■ INFORMATION PROVIDED
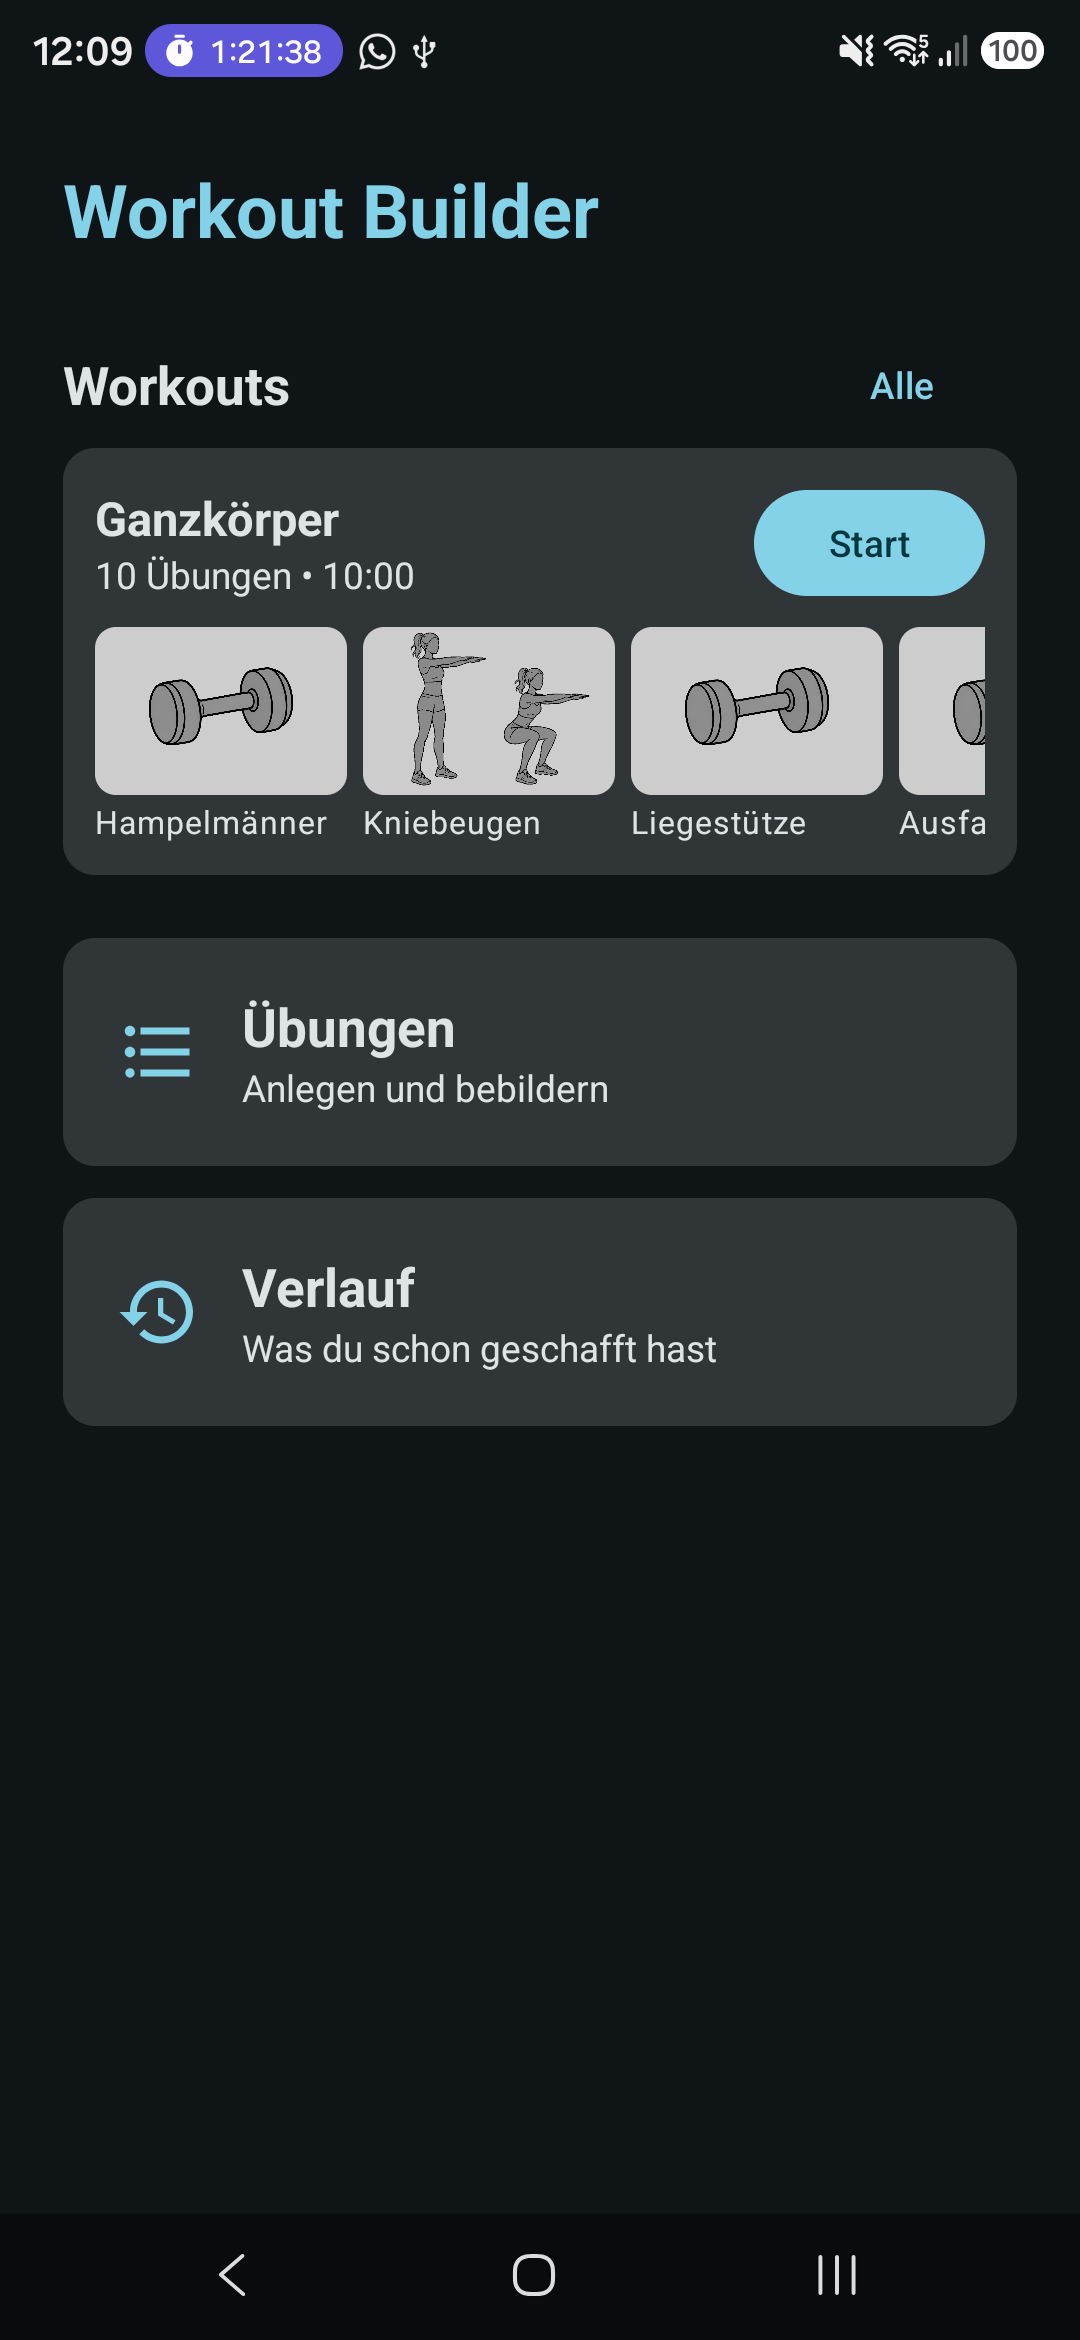
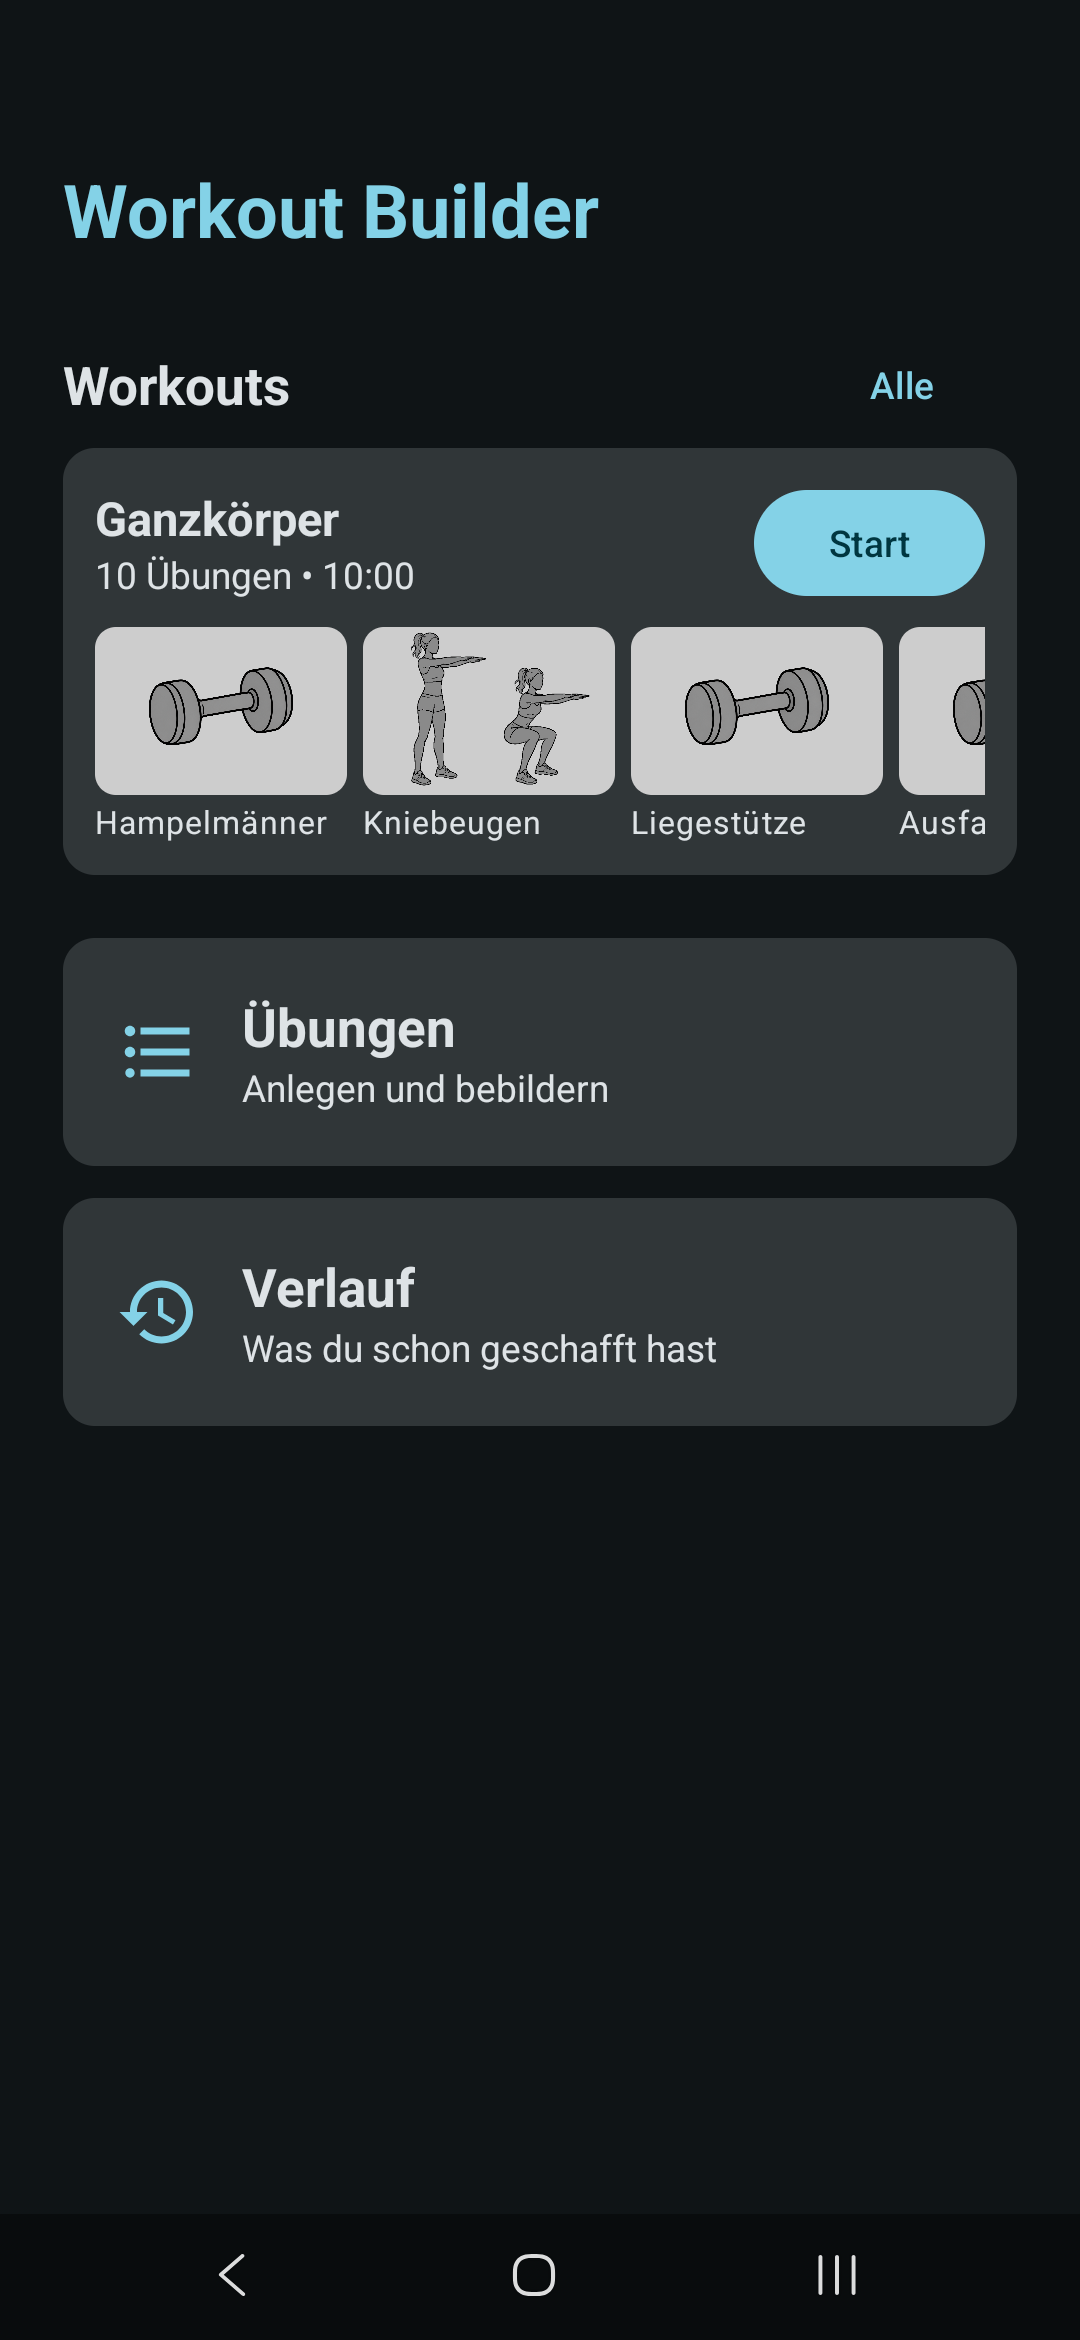
Close the notification shade before screenshots; renew them
An open shade would have been captured as the home screen, notifications and all.
The renewed screenshots have the status bar painted over.

Changed region(s): [[0.0306, 0.0, 0.3667, 0.0312], [0.7639, 0.0, 0.9778, 0.0312]]

diff --git a/scripts/readme-screenshots.py b/scripts/readme-screenshots.py
@@ -101,6 +101,8 @@ def main():
     probe = REPO / "app" / "build" / "screenshot-probe.png"
 
     try:
+        # An open notification shade would end up in the screenshots, notifications and all.
+        adb("shell", "cmd", "statusbar", "collapse")
         adb("shell", "am", "start", "-W", "-n", PKG + "/com.wob.workout.MainActivity")
         time.sleep(2.5)
         save_shot(SHOTS / "home.png")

■ EXERCISE DESCRIPTION
Every record above must be copied exactly; none of the pictures belong in the copy.

■ RESPONSE TO THE TASK
Close the notification shade before screenshots; renew them
An open shade would have been captured as the home screen, notifications and all.
The renewed screenshots have the status bar painted over.

Changed region(s): [[0.0306, 0.0, 0.3667, 0.0312], [0.7639, 0.0, 0.9778, 0.0312]]

diff --git a/scripts/readme-screenshots.py b/scripts/readme-screenshots.py
@@ -101,6 +101,8 @@ def main():
     probe = REPO / "app" / "build" / "screenshot-probe.png"
 
     try:
+        # An open notification shade would end up in the screenshots, notifications and all.
+        adb("shell", "cmd", "statusbar", "collapse")
         adb("shell", "am", "start", "-W", "-n", PKG + "/com.wob.workout.MainActivity")
         time.sleep(2.5)
         save_shot(SHOTS / "home.png")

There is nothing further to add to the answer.